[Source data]
########################################
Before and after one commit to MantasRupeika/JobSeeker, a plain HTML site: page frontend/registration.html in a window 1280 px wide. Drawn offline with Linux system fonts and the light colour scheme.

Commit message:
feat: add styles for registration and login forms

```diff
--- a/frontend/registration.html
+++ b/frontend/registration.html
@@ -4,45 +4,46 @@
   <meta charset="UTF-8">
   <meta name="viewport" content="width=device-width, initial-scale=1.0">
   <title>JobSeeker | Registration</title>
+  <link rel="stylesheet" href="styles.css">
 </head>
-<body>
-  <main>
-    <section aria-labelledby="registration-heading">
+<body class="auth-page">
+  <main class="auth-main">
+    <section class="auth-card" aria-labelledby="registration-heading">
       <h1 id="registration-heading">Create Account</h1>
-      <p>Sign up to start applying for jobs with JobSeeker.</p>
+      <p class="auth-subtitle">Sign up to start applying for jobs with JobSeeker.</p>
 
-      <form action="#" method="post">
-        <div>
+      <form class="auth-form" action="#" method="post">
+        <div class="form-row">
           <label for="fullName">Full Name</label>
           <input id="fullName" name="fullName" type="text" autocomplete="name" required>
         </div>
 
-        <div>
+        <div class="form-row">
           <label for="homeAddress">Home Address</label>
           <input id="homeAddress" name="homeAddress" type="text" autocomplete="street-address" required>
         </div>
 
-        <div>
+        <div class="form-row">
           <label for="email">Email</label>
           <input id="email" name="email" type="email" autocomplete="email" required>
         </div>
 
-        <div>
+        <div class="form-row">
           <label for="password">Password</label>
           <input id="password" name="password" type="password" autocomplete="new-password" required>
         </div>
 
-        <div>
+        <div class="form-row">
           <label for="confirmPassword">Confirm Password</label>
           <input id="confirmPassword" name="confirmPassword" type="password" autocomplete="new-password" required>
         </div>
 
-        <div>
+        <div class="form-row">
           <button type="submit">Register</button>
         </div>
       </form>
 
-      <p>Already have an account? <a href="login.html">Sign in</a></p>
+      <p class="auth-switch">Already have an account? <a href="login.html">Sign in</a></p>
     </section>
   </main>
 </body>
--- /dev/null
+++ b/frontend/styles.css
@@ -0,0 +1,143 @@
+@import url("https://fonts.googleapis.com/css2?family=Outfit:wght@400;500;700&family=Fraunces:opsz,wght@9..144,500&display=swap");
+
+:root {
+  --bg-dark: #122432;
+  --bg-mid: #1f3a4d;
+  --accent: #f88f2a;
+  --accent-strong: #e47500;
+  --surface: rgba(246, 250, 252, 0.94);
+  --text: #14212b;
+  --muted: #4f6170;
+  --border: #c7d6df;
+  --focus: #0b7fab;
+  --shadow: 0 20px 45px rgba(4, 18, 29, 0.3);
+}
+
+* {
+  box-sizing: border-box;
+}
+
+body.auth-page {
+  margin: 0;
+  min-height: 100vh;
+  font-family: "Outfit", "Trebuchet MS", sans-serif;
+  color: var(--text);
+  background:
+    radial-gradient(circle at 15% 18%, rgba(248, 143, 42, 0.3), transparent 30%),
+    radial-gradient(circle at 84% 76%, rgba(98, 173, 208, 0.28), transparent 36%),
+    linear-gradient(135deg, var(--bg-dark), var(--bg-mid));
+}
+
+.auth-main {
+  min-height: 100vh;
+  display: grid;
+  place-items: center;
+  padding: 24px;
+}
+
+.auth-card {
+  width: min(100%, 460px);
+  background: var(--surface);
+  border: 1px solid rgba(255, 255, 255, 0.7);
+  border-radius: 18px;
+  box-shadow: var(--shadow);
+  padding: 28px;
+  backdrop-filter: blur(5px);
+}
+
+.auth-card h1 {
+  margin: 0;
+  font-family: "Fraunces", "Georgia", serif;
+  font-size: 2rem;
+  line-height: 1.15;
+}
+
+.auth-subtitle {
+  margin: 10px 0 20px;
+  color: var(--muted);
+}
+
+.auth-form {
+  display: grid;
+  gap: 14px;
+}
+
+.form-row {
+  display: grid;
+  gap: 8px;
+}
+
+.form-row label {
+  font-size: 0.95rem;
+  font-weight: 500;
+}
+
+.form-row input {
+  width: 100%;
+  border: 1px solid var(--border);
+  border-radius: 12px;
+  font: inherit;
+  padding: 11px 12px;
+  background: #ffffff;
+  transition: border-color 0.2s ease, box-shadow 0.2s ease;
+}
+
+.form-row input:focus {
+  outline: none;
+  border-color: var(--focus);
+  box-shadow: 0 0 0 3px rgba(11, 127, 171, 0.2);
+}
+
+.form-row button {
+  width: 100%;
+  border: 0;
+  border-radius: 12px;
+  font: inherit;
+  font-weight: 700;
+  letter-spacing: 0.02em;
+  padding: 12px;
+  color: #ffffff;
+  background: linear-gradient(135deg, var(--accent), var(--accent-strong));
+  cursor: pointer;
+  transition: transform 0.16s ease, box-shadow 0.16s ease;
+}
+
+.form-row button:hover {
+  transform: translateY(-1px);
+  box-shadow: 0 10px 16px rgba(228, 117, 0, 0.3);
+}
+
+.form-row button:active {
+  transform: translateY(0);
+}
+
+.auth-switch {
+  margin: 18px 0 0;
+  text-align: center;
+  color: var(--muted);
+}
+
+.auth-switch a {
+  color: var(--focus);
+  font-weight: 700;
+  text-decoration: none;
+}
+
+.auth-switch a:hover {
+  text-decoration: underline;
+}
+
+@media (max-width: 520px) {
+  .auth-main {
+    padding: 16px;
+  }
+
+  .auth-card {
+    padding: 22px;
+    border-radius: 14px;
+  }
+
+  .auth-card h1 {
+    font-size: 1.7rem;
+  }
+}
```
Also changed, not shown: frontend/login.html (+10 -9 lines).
########################################
When you retype the entries above, keep every line identical to the source.

Before and after one commit to MantasRupeika/JobSeeker, a plain HTML site: page frontend/registration.html in a window 1280 px wide. Drawn offline with Linux system fonts and the light colour scheme.

Commit message:
feat: add styles for registration and login forms

```diff
--- a/frontend/registration.html
+++ b/frontend/registration.html
@@ -4,45 +4,46 @@
   <meta charset="UTF-8">
   <meta name="viewport" content="width=device-width, initial-scale=1.0">
   <title>JobSeeker | Registration</title>
+  <link rel="stylesheet" href="styles.css">
 </head>
-<body>
-  <main>
-    <section aria-labelledby="registration-heading">
+<body class="auth-page">
+  <main class="auth-main">
+    <section class="auth-card" aria-labelledby="registration-heading">
       <h1 id="registration-heading">Create Account</h1>
-      <p>Sign up to start applying for jobs with JobSeeker.</p>
+      <p class="auth-subtitle">Sign up to start applying for jobs with JobSeeker.</p>
 
-      <form action="#" method="post">
-        <div>
+      <form class="auth-form" action="#" method="post">
+        <div class="form-row">
           <label for="fullName">Full Name</label>
           <input id="fullName" name="fullName" type="text" autocomplete="name" required>
         </div>
 
-        <div>
+        <div class="form-row">
           <label for="homeAddress">Home Address</label>
           <input id="homeAddress" name="homeAddress" type="text" autocomplete="street-address" required>
         </div>
 
-        <div>
+        <div class="form-row">
           <label for="email">Email</label>
           <input id="email" name="email" type="email" autocomplete="email" required>
         </div>
 
-        <div>
+        <div class="form-row">
           <label for="password">Password</label>
           <input id="password" name="password" type="password" autocomplete="new-password" required>
         </div>
 
-        <div>
+        <div class="form-row">
           <label for="confirmPassword">Confirm Password</label>
           <input id="confirmPassword" name="confirmPassword" type="password" autocomplete="new-password" required>
         </div>
 
-        <div>
+        <div class="form-row">
           <button type="submit">Register</button>
         </div>
       </form>
 
-      <p>Already have an account? <a href="login.html">Sign in</a></p>
+      <p class="auth-switch">Already have an account? <a href="login.html">Sign in</a></p>
     </section>
   </main>
 </body>
--- /dev/null
+++ b/frontend/styles.css
@@ -0,0 +1,143 @@
+@import url("https://fonts.googleapis.com/css2?family=Outfit:wght@400;500;700&family=Fraunces:opsz,wght@9..144,500&display=swap");
+
+:root {
+  --bg-dark: #122432;
+  --bg-mid: #1f3a4d;
+  --accent: #f88f2a;
+  --accent-strong: #e47500;
+  --surface: rgba(246, 250, 252, 0.94);
+  --text: #14212b;
+  --muted: #4f6170;
+  --border: #c7d6df;
+  --focus: #0b7fab;
+  --shadow: 0 20px 45px rgba(4, 18, 29, 0.3);
+}
+
+* {
+  box-sizing: border-box;
+}
+
+body.auth-page {
+  margin: 0;
+  min-height: 100vh;
+  font-family: "Outfit", "Trebuchet MS", sans-serif;
+  color: var(--text);
+  background:
+    radial-gradient(circle at 15% 18%, rgba(248, 143, 42, 0.3), transparent 30%),
+    radial-gradient(circle at 84% 76%, rgba(98, 173, 208, 0.28), transparent 36%),
+    linear-gradient(135deg, var(--bg-dark), var(--bg-mid));
+}
+
+.auth-main {
+  min-height: 100vh;
+  display: grid;
+  place-items: center;
+  padding: 24px;
+}
+
+.auth-card {
+  width: min(100%, 460px);
+  background: var(--surface);
+  border: 1px solid rgba(255, 255, 255, 0.7);
+  border-radius: 18px;
+  box-shadow: var(--shadow);
+  padding: 28px;
+  backdrop-filter: blur(5px);
+}
+
+.auth-card h1 {
+  margin: 0;
+  font-family: "Fraunces", "Georgia", serif;
+  font-size: 2rem;
+  line-height: 1.15;
+}
+
+.auth-subtitle {
+  margin: 10px 0 20px;
+  color: var(--muted);
+}
+
+.auth-form {
+  display: grid;
+  gap: 14px;
+}
+
+.form-row {
+  display: grid;
+  gap: 8px;
+}
+
+.form-row label {
+  font-size: 0.95rem;
+  font-weight: 500;
+}
+
+.form-row input {
+  width: 100%;
+  border: 1px solid var(--border);
+  border-radius: 12px;
+  font: inherit;
+  padding: 11px 12px;
+  background: #ffffff;
+  transition: border-color 0.2s ease, box-shadow 0.2s ease;
+}
+
+.form-row input:focus {
+  outline: none;
+  border-color: var(--focus);
+  box-shadow: 0 0 0 3px rgba(11, 127, 171, 0.2);
+}
+
+.form-row button {
+  width: 100%;
+  border: 0;
+  border-radius: 12px;
+  font: inherit;
+  font-weight: 700;
+  letter-spacing: 0.02em;
+  padding: 12px;
+  color: #ffffff;
+  background: linear-gradient(135deg, var(--accent), var(--accent-strong));
+  cursor: pointer;
+  transition: transform 0.16s ease, box-shadow 0.16s ease;
+}
+
+.form-row button:hover {
+  transform: translateY(-1px);
+  box-shadow: 0 10px 16px rgba(228, 117, 0, 0.3);
+}
+
+.form-row button:active {
+  transform: translateY(0);
+}
+
+.auth-switch {
+  margin: 18px 0 0;
+  text-align: center;
+  color: var(--muted);
+}
+
+.auth-switch a {
+  color: var(--focus);
+  font-weight: 700;
+  text-decoration: none;
+}
+
+.auth-switch a:hover {
+  text-decoration: underline;
+}
+
+@media (max-width: 520px) {
+  .auth-main {
+    padding: 16px;
+  }
+
+  .auth-card {
+    padding: 22px;
+    border-radius: 14px;
+  }
+
+  .auth-card h1 {
+    font-size: 1.7rem;
+  }
+}
```
Also changed, not shown: frontend/login.html (+10 -9 lines).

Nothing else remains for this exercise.